Peter York On Ads: An Eighties revival - or is it modern day Spain?

Seat Leon

You probably haven't heard about the Romo revival of 1990-something. That's because it never happened. Too early. But there was a tiny plan to launch a band - or several bands, I can't remember - by saying they were Romos, the natural inheritors of a great British tradition which had gone underground but never died. It was our glorious New Romantic past which dated back as far as ... 1980 Spandau Ballet, Visage, Duran Duran and lots of art-school bands with big hair and make-up and blouses (of course, it was more than that, but that's what people remember).

I think Robert Elms, Spandau Ballet's unofficial PR, actually invented the term along with the idea of "white dance music". Elms, who had an LSE first, knew about political insurgency and propaganda and how you had to create the movement that you could front, and quite how susceptible liberal, middle-class journalists were to the call of the wild. The New Romantics themselves were anything but, that was the joke.

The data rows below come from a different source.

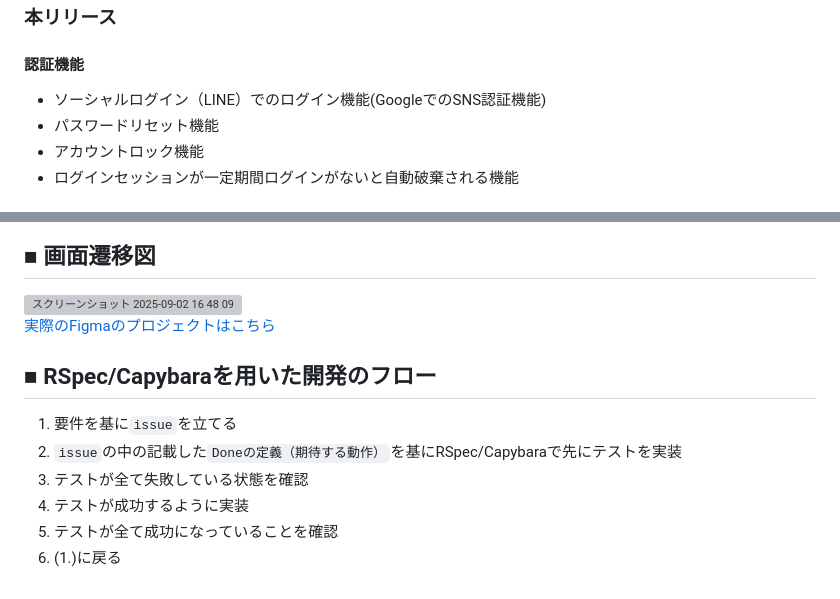
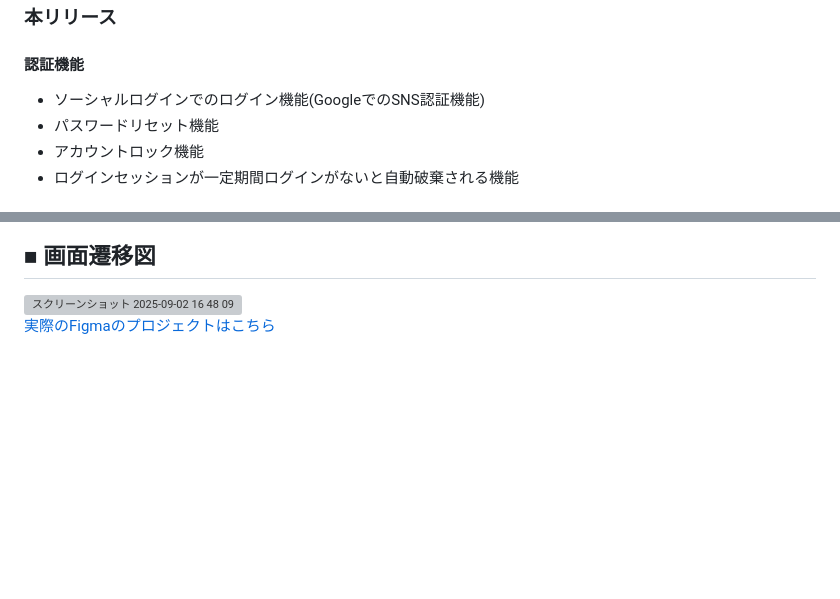
Before and after one commit to due-it-you/namimiru, a Markdown page: README.md, 2 parts joined by grey strips. GitHub-like rendering; blank space fills up the shorter version; grey boxes are pictures that could not be loaded.

```diff
--- a/README.md
+++ b/README.md
@@ -56,7 +56,7 @@ UI/UX面に関しても、本サービスは都度母親からのフィードバ
 
 ### 本リリース
 #### 認証機能
-- ソーシャルログイン（LINE）でのログイン機能(GoogleでのSNS認証機能)
+- ソーシャルログインでのログイン機能(GoogleでのSNS認証機能)
 - パスワードリセット機能
 - アカウントロック機能
 - ログインセッションが一定期間ログインがないと自動破棄される機能
@@ -95,12 +95,3 @@ UI/UX面に関しても、本サービスは都度母親からのフィードバ
 
 
 [実際のFigmaのプロジェクトはこちら](https://www.figma.com/design/P8wlRzMppgU8NsghayaNfQ/%E3%83%8A%E3%83%9F%E3%83%9F%E3%83%AB-%E7%94%BB%E9%9D%A2%E9%81%B7%E7%A7%BB%E5%9B%B3?node-id=0-1&p=f&t=zZ5NbV9yDZlaifJu-0)
-
-## ■ RSpec/Capybaraを用いた開発のフロー
-
-1. 要件を基に`issue`を立てる
-2. `issue`の中の記載した`Doneの定義（期待する動作）`を基にRSpec/Capybaraで先にテストを実装
-3. テストが全て失敗している状態を確認
-4. テストが成功するように実装
-5. テストが全て成功になっていることを確認
-6. (1.)に戻る
```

They were keen to get it on into the real 1980s because they could smell money there.

James Laver, the design and fashion historian who died in 1975, missing the New Romantics by a whisker, set out the rules for awakening interest in old styles. Laver said: "The same dress is indecent 10 years before its time; daring one year before its time; chic (contemporarily seductive) in its time; dowdy five years after its time; hideous 20 years after its time; amusing 30 years after its time; romantic 100 years after its time; beautiful 150 years after its time."

On that basis the early to mid- 1980s - all the "trigger" imagery you could put in a TV package - is coming up nicely for the daring classes. It's at the bottom of the car-boot-sale barrel; the intensity and embarrassment is over; there's a whole new generational cohort who simply weren't born then and the 1990s style of pious thought and tasteful Modernism has had it. If we're about to live through The Book of Revelations we need a more colourful stock of imagery. The sun and sandals epic films of the 1950s aren't the answer here - but 1980s electronica just might be. There's that gloriously successful compilation Electric Dreams - everything from "Ashes to Ashes" to "Love is a stranger in an open car" - and there's the Woolworths Atari filmic counterpoint; that Eighties Futuristic and dystopian canon, particularly the Terminators and Robocops, which were huge.

All those first-generation computer tricks, all that cyberman stuff looks charming now precisely because it was about dramatising the future before it arrived. The amazing technology those films anticipated - everyday Googling and so forth - is here now and everyone looks dull as ditchwater.

Seat is a Spanish-made car brand of uncertain status owned by Volkswagen. It's not quite clear whether it's got a price positioning against the Korean brands or some more considered niche. Since the Masters in Wolfsburg don't seem to have shown their usual iron grip and clarity of purpose, Seat gets away with some rather odd advertising.

The current Seat campaign for the new Leon looks a lot like Arnievision. It's got a crudely computer-generated Electric Twilight City background, it's got a plinky zithery electronic music track, and a completely absurd way of shooting the Leon as if it was an old American muscle-car (it's probably 6ft long with a 600cc engine), but above all it's got a driver with arms and legs of steel.

As he's driving along the Atari open road to Oz, the bones of his foot and leg morph into stainless steel wires and pistons and his arms resolve into a metal circuit around the steering wheel. It's a 10-year-old boy's power fantasy. "Performance and style redefined", they say and then "Man and Machine as one". Seriously clunky.

How does all this read in translation? In Anglosphere advertising, where spoof, irony and revivalism are native language, this commercial might suggest creative directors were up for reworking the 1980s now. But in Latin Europe, where an awful lot of locally-made advertising still features gravy-dark voice-overs, cute kids and comedy narratives, you might just have to face the terrible thought that they'd only just got there.